((
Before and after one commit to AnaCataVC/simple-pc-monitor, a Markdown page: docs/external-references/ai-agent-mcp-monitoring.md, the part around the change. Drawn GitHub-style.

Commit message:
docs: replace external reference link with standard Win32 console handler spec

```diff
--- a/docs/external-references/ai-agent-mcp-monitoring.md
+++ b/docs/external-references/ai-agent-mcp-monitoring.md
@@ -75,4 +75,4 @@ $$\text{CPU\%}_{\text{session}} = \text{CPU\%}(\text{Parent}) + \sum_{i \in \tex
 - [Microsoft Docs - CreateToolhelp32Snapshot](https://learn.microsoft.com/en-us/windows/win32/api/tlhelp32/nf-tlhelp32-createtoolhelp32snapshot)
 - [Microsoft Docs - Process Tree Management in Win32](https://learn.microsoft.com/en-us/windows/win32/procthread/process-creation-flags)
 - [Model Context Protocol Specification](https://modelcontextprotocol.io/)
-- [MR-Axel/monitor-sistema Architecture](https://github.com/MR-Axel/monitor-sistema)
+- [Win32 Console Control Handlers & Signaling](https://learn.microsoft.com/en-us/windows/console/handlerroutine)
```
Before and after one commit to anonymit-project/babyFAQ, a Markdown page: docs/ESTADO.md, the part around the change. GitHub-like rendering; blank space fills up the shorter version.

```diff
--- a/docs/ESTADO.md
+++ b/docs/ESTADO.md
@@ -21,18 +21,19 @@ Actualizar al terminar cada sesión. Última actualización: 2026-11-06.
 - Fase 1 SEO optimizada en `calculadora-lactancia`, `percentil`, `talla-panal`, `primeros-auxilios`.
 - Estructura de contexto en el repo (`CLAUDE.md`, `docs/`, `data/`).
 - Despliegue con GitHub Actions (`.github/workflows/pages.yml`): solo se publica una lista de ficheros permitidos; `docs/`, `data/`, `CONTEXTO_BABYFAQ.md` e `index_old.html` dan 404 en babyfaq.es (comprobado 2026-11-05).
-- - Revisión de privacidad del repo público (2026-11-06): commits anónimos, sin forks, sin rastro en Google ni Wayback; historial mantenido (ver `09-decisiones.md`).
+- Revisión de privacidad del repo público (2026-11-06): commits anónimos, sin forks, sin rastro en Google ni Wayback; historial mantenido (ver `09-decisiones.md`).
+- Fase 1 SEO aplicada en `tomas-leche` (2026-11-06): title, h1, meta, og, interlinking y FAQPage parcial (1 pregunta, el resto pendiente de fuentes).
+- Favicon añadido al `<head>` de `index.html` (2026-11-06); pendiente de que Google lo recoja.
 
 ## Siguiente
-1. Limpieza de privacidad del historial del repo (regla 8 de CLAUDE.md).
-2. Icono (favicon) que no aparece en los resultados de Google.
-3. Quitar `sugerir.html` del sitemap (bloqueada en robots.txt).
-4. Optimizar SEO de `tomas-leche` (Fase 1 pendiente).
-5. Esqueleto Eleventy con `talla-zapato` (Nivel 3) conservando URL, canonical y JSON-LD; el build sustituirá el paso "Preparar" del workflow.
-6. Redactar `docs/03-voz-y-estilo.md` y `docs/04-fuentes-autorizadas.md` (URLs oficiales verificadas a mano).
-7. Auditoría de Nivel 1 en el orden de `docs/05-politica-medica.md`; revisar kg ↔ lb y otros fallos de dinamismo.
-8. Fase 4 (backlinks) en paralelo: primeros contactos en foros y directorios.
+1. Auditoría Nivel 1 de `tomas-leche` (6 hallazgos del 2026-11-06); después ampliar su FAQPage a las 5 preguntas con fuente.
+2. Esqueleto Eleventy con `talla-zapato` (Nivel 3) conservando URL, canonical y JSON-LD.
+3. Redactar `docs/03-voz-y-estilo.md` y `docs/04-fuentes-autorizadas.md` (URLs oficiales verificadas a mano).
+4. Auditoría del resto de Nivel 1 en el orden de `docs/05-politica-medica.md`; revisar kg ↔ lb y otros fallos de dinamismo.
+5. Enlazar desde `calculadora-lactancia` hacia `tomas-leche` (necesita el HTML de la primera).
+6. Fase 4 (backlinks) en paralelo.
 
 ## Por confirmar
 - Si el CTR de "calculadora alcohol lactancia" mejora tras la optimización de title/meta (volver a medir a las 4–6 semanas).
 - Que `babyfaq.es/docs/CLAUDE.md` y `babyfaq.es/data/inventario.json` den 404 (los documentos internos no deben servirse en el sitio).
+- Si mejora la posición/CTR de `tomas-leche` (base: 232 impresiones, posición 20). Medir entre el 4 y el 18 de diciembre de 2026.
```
))
▸ **How to complete this task**: From the records above, show each line that contains the word "title".

▸ **Answer to this task**:
+- Fase 1 SEO aplicada en `tomas-leche` (2026-11-06): title, h1, meta, og, interlinking y FAQPage parcial (1 pregunta, el resto pendiente de fuentes).
 - Si el CTR de "calculadora alcohol lactancia" mejora tras la optimización de title/meta (volver a medir a las 4–6 semanas).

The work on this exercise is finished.